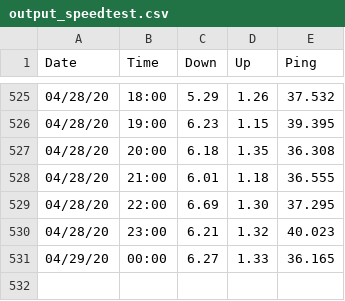
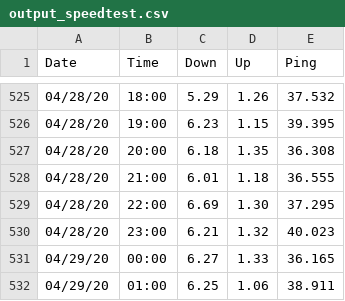
Before and after one commit to brianwilfredcraig/speedtester, a CSV file: output_speedtest.csv, drawn as a sheet; only a part is shown, gaps mark what is left out.

```diff
--- a/output_speedtest.csv
+++ b/output_speedtest.csv
@@ -531 +531,2 @@ Date,Time,Down,Up,Ping
 04/29/20,00:00,6.27,1.33,36.165
+04/29/20,01:00,6.25,1.06,38.911
```
Also changed, not shown: 1 other file.
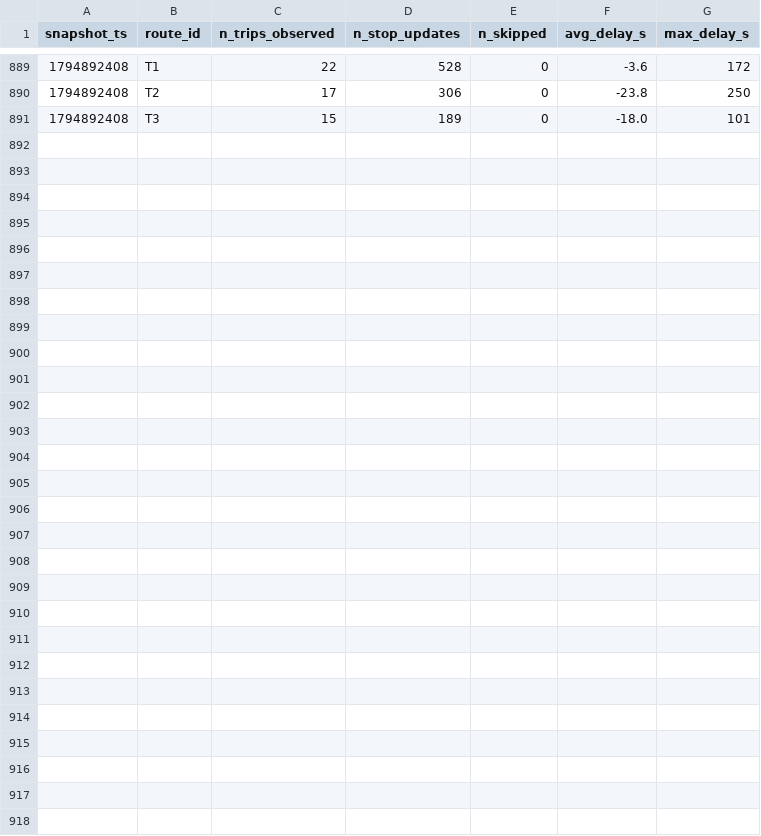
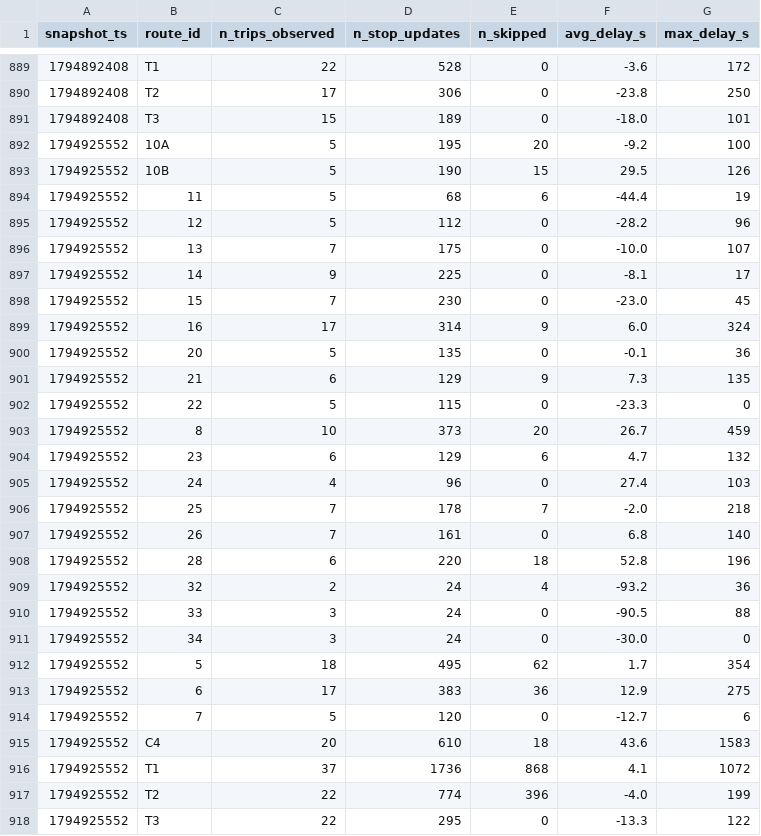
Before and after one commit to jaures-BUSINESS-INTELLIGENCE/smart-mobility-lemans, a CSV file: data/history/route_delays_2026-11.csv, drawn as a sheet; only a part is shown, gaps mark what is left out; the diff names each change by its address in the sheet, - before the commit and + after, or states it on an @@ line.

```diff
--- a/data/history/route_delays_2026-11.csv
+++ b/data/history/route_delays_2026-11.csv
+row 892: 1794925552 | 10A | 5 | 195 | 20 | -9.2 | 100
+row 893: 1794925552 | 10B | 5 | 190 | 15 | 29.5 | 126
+row 894: 1794925552 | 11 | 5 | 68 | 6 | -44.4 | 19
+row 895: 1794925552 | 12 | 5 | 112 | 0 | -28.2 | 96
+row 896: 1794925552 | 13 | 7 | 175 | 0 | -10.0 | 107
+row 897: 1794925552 | 14 | 9 | 225 | 0 | -8.1 | 17
+row 898: 1794925552 | 15 | 7 | 230 | 0 | -23.0 | 45
+row 899: 1794925552 | 16 | 17 | 314 | 9 | 6.0 | 324
+row 900: 1794925552 | 20 | 5 | 135 | 0 | -0.1 | 36
+row 901: 1794925552 | 21 | 6 | 129 | 9 | 7.3 | 135
+row 902: 1794925552 | 22 | 5 | 115 | 0 | -23.3 | 0
+row 903: 1794925552 | 8 | 10 | 373 | 20 | 26.7 | 459
+row 904: 1794925552 | 23 | 6 | 129 | 6 | 4.7 | 132
+row 905: 1794925552 | 24 | 4 | 96 | 0 | 27.4 | 103
+row 906: 1794925552 | 25 | 7 | 178 | 7 | -2.0 | 218
+row 907: 1794925552 | 26 | 7 | 161 | 0 | 6.8 | 140
+row 908: 1794925552 | 28 | 6 | 220 | 18 | 52.8 | 196
+row 909: 1794925552 | 32 | 2 | 24 | 4 | -93.2 | 36
+row 910: 1794925552 | 33 | 3 | 24 | 0 | -90.5 | 88
+row 911: 1794925552 | 34 | 3 | 24 | 0 | -30.0 | 0
+row 912: 1794925552 | 5 | 18 | 495 | 62 | 1.7 | 354
+row 913: 1794925552 | 6 | 17 | 383 | 36 | 12.9 | 275
+row 914: 1794925552 | 7 | 5 | 120 | 0 | -12.7 | 6
+row 915: 1794925552 | C4 | 20 | 610 | 18 | 43.6 | 1583
+row 916: 1794925552 | T1 | 37 | 1736 | 868 | 4.1 | 1072
+row 917: 1794925552 | T2 | 22 | 774 | 396 | -4.0 | 199
+row 918: 1794925552 | T3 | 22 | 295 | 0 | -13.3 | 122
```
Also changed, not shown: 1 other file.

• • • • • • •

Without the pictures, return the records above exactly as written.

Before and after one commit to brianwilfredcraig/speedtester, a CSV file: output_speedtest.csv, drawn as a sheet; only a part is shown, gaps mark what is left out.

```diff
--- a/output_speedtest.csv
+++ b/output_speedtest.csv
@@ -531 +531,2 @@ Date,Time,Down,Up,Ping
 04/29/20,00:00,6.27,1.33,36.165
+04/29/20,01:00,6.25,1.06,38.911
```
Also changed, not shown: 1 other file.
Before and after one commit to jaures-BUSINESS-INTELLIGENCE/smart-mobility-lemans, a CSV file: data/history/route_delays_2026-11.csv, drawn as a sheet; only a part is shown, gaps mark what is left out; the diff names each change by its address in the sheet, - before the commit and + after, or states it on an @@ line.

```diff
--- a/data/history/route_delays_2026-11.csv
+++ b/data/history/route_delays_2026-11.csv
+row 892: 1794925552 | 10A | 5 | 195 | 20 | -9.2 | 100
+row 893: 1794925552 | 10B | 5 | 190 | 15 | 29.5 | 126
+row 894: 1794925552 | 11 | 5 | 68 | 6 | -44.4 | 19
+row 895: 1794925552 | 12 | 5 | 112 | 0 | -28.2 | 96
+row 896: 1794925552 | 13 | 7 | 175 | 0 | -10.0 | 107
+row 897: 1794925552 | 14 | 9 | 225 | 0 | -8.1 | 17
+row 898: 1794925552 | 15 | 7 | 230 | 0 | -23.0 | 45
+row 899: 1794925552 | 16 | 17 | 314 | 9 | 6.0 | 324
+row 900: 1794925552 | 20 | 5 | 135 | 0 | -0.1 | 36
+row 901: 1794925552 | 21 | 6 | 129 | 9 | 7.3 | 135
+row 902: 1794925552 | 22 | 5 | 115 | 0 | -23.3 | 0
+row 903: 1794925552 | 8 | 10 | 373 | 20 | 26.7 | 459
+row 904: 1794925552 | 23 | 6 | 129 | 6 | 4.7 | 132
+row 905: 1794925552 | 24 | 4 | 96 | 0 | 27.4 | 103
+row 906: 1794925552 | 25 | 7 | 178 | 7 | -2.0 | 218
+row 907: 1794925552 | 26 | 7 | 161 | 0 | 6.8 | 140
+row 908: 1794925552 | 28 | 6 | 220 | 18 | 52.8 | 196
+row 909: 1794925552 | 32 | 2 | 24 | 4 | -93.2 | 36
+row 910: 1794925552 | 33 | 3 | 24 | 0 | -90.5 | 88
+row 911: 1794925552 | 34 | 3 | 24 | 0 | -30.0 | 0
+row 912: 1794925552 | 5 | 18 | 495 | 62 | 1.7 | 354
+row 913: 1794925552 | 6 | 17 | 383 | 36 | 12.9 | 275
+row 914: 1794925552 | 7 | 5 | 120 | 0 | -12.7 | 6
+row 915: 1794925552 | C4 | 20 | 610 | 18 | 43.6 | 1583
+row 916: 1794925552 | T1 | 37 | 1736 | 868 | 4.1 | 1072
+row 917: 1794925552 | T2 | 22 | 774 | 396 | -4.0 | 199
+row 918: 1794925552 | T3 | 22 | 295 | 0 | -13.3 | 122
```
Also changed, not shown: 1 other file.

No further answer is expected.